## Task objective
Scan the listing for the word "Lighthouse", and copy out each line where it is found.

═════ Supplied data

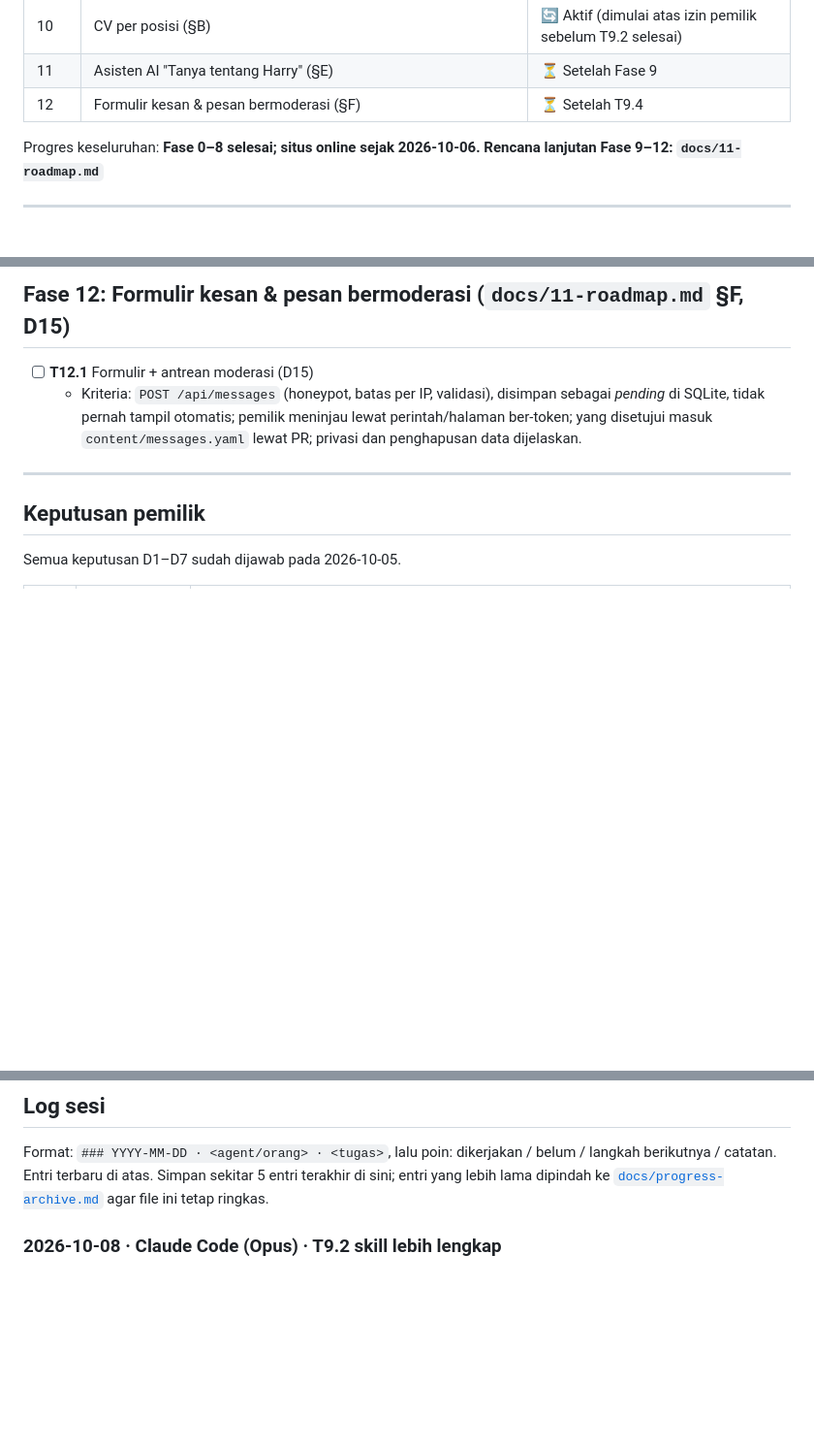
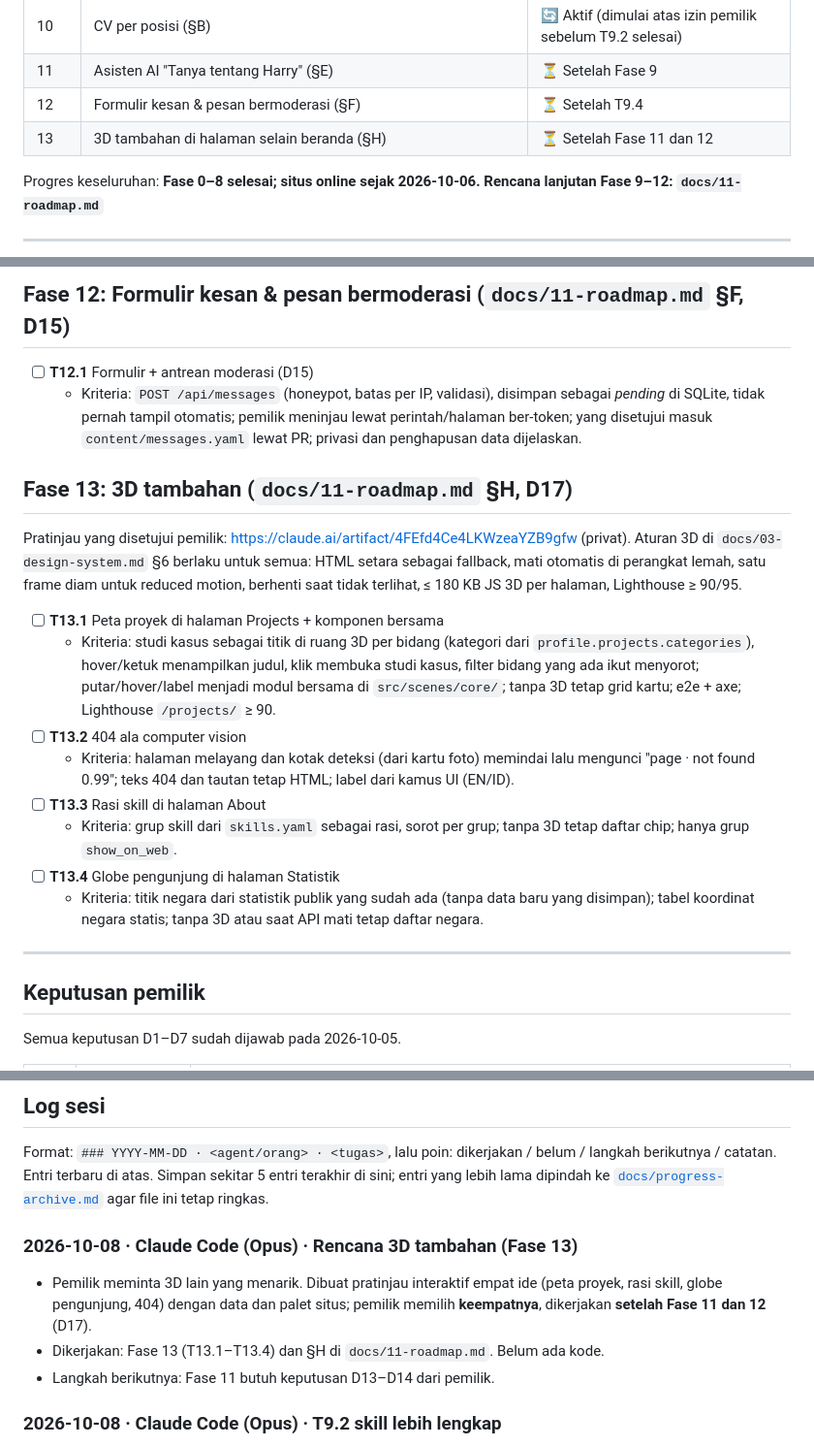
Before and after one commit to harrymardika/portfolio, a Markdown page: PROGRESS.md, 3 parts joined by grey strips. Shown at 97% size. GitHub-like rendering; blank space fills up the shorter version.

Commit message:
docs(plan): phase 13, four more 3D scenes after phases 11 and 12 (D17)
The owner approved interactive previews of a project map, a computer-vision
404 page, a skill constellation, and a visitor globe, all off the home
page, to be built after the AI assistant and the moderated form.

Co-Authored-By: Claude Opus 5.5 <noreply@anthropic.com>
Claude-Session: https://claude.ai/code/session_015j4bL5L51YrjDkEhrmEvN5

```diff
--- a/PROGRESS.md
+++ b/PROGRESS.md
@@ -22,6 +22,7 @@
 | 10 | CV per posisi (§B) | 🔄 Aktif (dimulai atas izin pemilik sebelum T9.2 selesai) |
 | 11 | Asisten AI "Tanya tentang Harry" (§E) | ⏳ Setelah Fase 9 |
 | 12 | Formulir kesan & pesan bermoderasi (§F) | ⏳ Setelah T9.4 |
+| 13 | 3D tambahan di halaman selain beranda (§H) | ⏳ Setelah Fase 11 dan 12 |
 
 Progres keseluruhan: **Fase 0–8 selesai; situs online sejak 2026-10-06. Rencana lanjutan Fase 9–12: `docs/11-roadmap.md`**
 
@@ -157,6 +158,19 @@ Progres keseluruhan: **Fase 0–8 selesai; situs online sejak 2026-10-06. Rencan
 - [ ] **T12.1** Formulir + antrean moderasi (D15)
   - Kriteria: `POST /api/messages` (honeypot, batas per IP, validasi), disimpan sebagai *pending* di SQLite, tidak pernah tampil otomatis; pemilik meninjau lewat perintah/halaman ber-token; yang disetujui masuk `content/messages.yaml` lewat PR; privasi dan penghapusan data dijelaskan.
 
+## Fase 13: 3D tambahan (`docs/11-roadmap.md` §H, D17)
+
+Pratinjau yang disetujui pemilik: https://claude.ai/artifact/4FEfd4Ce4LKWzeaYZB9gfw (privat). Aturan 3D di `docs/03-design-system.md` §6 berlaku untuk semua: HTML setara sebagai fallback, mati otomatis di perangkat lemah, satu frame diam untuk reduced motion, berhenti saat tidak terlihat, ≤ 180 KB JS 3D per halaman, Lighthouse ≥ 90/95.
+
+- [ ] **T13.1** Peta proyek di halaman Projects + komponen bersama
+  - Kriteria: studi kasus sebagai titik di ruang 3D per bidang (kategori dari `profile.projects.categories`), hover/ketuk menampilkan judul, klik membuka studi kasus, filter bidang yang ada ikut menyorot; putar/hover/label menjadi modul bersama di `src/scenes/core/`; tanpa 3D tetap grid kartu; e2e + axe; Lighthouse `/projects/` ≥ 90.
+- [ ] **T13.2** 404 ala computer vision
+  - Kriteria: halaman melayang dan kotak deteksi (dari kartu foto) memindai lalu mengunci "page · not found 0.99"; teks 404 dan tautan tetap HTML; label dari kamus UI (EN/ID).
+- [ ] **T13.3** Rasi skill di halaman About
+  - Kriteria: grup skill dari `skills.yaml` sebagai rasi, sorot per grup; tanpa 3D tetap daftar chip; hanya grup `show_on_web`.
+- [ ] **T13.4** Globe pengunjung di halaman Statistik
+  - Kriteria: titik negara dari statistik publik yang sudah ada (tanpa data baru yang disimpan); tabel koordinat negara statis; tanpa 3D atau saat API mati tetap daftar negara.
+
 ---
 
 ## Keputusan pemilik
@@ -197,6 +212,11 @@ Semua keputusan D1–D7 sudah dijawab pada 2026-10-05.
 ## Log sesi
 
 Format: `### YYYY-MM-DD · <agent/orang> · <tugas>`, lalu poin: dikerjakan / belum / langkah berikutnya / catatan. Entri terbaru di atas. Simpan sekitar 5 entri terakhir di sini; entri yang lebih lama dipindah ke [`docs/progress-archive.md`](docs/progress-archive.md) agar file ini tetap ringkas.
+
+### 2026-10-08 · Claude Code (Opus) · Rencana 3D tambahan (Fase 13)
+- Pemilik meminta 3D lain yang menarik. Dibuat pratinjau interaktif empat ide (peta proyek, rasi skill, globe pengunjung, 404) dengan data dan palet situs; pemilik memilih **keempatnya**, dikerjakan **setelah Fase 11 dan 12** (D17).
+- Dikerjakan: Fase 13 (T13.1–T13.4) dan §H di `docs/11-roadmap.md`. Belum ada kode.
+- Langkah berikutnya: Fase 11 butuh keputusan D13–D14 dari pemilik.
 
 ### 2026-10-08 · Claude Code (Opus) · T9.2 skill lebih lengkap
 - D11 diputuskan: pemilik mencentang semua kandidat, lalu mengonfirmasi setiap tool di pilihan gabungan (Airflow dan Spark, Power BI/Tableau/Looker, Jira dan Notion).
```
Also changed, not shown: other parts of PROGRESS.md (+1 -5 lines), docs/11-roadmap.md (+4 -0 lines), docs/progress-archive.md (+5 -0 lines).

══════════
═════ Supplied data

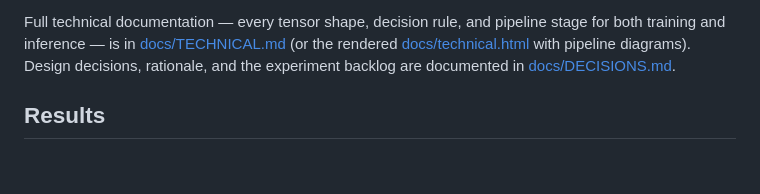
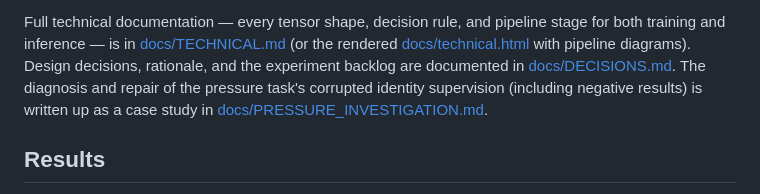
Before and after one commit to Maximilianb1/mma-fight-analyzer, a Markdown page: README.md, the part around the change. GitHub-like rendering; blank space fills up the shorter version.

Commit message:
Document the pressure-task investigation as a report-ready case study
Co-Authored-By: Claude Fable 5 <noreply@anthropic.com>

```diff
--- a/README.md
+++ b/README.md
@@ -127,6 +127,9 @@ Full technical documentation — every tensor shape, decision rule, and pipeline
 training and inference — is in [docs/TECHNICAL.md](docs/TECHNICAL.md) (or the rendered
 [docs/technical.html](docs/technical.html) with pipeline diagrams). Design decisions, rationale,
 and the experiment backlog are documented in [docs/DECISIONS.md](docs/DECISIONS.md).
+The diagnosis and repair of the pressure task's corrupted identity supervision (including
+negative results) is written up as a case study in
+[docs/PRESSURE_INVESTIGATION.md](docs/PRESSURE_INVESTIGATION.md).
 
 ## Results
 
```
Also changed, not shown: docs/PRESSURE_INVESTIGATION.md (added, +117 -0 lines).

══════════
═════ Supplied data

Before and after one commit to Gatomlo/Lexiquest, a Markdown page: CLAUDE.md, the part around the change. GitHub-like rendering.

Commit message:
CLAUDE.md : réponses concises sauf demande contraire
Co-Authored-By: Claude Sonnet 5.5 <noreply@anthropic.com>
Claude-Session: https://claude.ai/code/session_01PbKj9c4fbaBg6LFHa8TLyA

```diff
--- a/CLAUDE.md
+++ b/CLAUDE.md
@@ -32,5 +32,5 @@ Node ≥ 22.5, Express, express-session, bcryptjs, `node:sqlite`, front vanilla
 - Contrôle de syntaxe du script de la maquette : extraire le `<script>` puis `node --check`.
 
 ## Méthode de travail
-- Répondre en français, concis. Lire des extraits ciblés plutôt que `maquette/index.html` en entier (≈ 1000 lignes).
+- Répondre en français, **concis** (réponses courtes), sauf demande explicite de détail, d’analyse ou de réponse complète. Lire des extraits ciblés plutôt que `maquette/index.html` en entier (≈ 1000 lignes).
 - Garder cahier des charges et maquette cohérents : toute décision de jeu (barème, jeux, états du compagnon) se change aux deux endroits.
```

══════════

## Task answer
+Pratinjau yang disetujui pemilik: https://claude.ai/artifact/4FEfd4Ce4LKWzeaYZB9gfw (privat). Aturan 3D di `docs/03-design-system.md` §6 berlaku untuk semua: HTML setara sebagai fallback, mati otomatis di perangkat lemah, satu frame diam untuk reduced motion, berhenti saat tidak terlihat, ≤ 180 KB JS 3D per halaman, Lighthouse ≥ 90/95.
+  - Kriteria: studi kasus sebagai titik di ruang 3D per bidang (kategori dari `profile.projects.categories`), hover/ketuk menampilkan judul, klik membuka studi kasus, filter bidang yang ada ikut menyorot; putar/hover/label menjadi modul bersama di `src/scenes/core/`; tanpa 3D tetap grid kartu; e2e + axe; Lighthouse `/projects/` ≥ 90.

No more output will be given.